Lack of communication.

This incident created some tension and some frustration. And a potential learning experience. A team needs to rally around a common purpose and a shared set of values. And this holds true for any team whether it is a group of musicians, a volunteer team or a team at work. Hopefully, this group will reflect on what happened and talk about the fundamentals before they take on another gig. I think there are a few other issues that this group will need to resolve as well.

A team that does not share a common purpose is not a team. And that was certainly demonstrated yesterday. I spoke at length about this topic with my son.


My son and I went to visit the University of Waterloo yesterday, the first in a series of university visits. He has been given early offers of admission to all of his university choices and soon he will need to make a decision.

During the drive to Waterloo, we talked about decision-making and its purpose. Some decisions are very basic: what drink will I have with my meal? what movie will I watch tonight? Other decisions have significant and potentially devastating impact if the wrong choice is made. For example: will I buy a PC or a Mac?

In my own experience, I have come across many different decision-making styles. Perhaps you recognize your own style in the following list:

  • Impulsive Decider: one who takes the first alternative that is presented: “Decide now; think later. Don’t look before you leap.”
  • Fatalistic Decider: one who leaves the resolution of the decision up to the environment or fate: “Whatever will be will be.”
  • Compliant Decider: one who goes along with someone else’s plan rather than making an independent decision, especially when that plan doesn’t agree with one’s own beliefs: “If it’s OK with you, it’s OK with me.” “Anything you say.”
  • Delaying Decider: one who delays thought and action on a problem: “I’ll think about it later.”
  • Agonizing Decider: one who spends much time and thought in gathering data and analyzing alternatives only to get lost amidst the data gathered: “I can’t make up my mind. I don’t know what to do.”
  • Intuitive Decider: one who decides based on what is felt, but cannot be verbalized: “It feels right.”
  • Paralytic Decider: one who accepts the responsibility for decisions, but is unable to do much toward approaching it: “I know I should, but I just can’t get with it. I can’t face up to it.”
  • Escapist Decider: one who avoids a decision or makes up an answer to end the discussion.
  • Play-it-Safe Decider: one who almost always picks the alternative with the perceived lowest level of risk.
  • Planner: one whose strategy is based on a rational approach with some balance between the cognitive and emotional: “I am the captain of my fate; I am the master of my soul.”

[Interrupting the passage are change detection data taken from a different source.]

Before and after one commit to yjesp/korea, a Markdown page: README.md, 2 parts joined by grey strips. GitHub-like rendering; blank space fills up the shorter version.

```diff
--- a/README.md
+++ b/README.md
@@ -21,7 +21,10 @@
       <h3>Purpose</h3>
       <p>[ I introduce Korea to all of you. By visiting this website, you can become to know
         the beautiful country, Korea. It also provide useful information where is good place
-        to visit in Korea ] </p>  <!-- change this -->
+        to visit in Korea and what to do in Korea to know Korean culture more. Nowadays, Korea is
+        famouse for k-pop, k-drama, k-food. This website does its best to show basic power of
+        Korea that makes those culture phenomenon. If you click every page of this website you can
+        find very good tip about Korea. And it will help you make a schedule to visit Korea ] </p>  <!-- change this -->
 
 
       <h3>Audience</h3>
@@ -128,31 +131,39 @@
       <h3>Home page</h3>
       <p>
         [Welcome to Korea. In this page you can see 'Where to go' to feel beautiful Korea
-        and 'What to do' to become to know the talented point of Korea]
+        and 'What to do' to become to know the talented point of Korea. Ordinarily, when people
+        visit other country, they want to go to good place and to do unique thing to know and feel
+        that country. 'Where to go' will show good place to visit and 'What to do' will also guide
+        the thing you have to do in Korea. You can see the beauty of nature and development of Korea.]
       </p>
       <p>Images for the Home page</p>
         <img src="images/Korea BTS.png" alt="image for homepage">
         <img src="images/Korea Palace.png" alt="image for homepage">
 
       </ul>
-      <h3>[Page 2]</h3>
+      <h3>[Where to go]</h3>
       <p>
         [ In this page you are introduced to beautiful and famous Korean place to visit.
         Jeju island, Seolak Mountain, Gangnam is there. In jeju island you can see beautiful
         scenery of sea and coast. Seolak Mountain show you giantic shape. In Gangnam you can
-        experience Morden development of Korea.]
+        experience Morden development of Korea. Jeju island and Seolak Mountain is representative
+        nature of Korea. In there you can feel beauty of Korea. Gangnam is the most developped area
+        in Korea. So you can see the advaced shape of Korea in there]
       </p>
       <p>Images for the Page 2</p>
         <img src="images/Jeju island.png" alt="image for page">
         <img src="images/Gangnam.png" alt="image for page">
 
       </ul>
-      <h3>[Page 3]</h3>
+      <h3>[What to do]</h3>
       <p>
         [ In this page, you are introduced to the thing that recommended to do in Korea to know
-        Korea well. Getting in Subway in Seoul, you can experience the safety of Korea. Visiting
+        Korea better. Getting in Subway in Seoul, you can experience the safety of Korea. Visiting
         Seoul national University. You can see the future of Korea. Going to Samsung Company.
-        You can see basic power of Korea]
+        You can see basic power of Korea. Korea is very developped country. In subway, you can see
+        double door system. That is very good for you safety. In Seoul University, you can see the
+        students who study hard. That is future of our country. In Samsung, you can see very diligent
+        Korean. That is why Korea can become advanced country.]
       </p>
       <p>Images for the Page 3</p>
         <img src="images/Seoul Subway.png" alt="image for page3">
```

I told my son that the best approach for making a decision about university is to follow a basic process:

  1. Clearly identify the decision to be made. The choice of which university and which major is not the same decision as which career and which company.
  2. Assess yourself: look at your values, your skills, your interests and your character.
  3. Identify the options.
  4. Gather information.
  5. Assess the options.
  6. Select one of the options.
  7. Make a plan and implement the decision.

When I Grow Up

How many times were you asked: “What do you want to be when you grow up?” I remember being asked this question repeatedly as a child. And, despite my best efforts, I ask my own children the same question. Not about what they want to be but about what they want to do. Work. Job. Career.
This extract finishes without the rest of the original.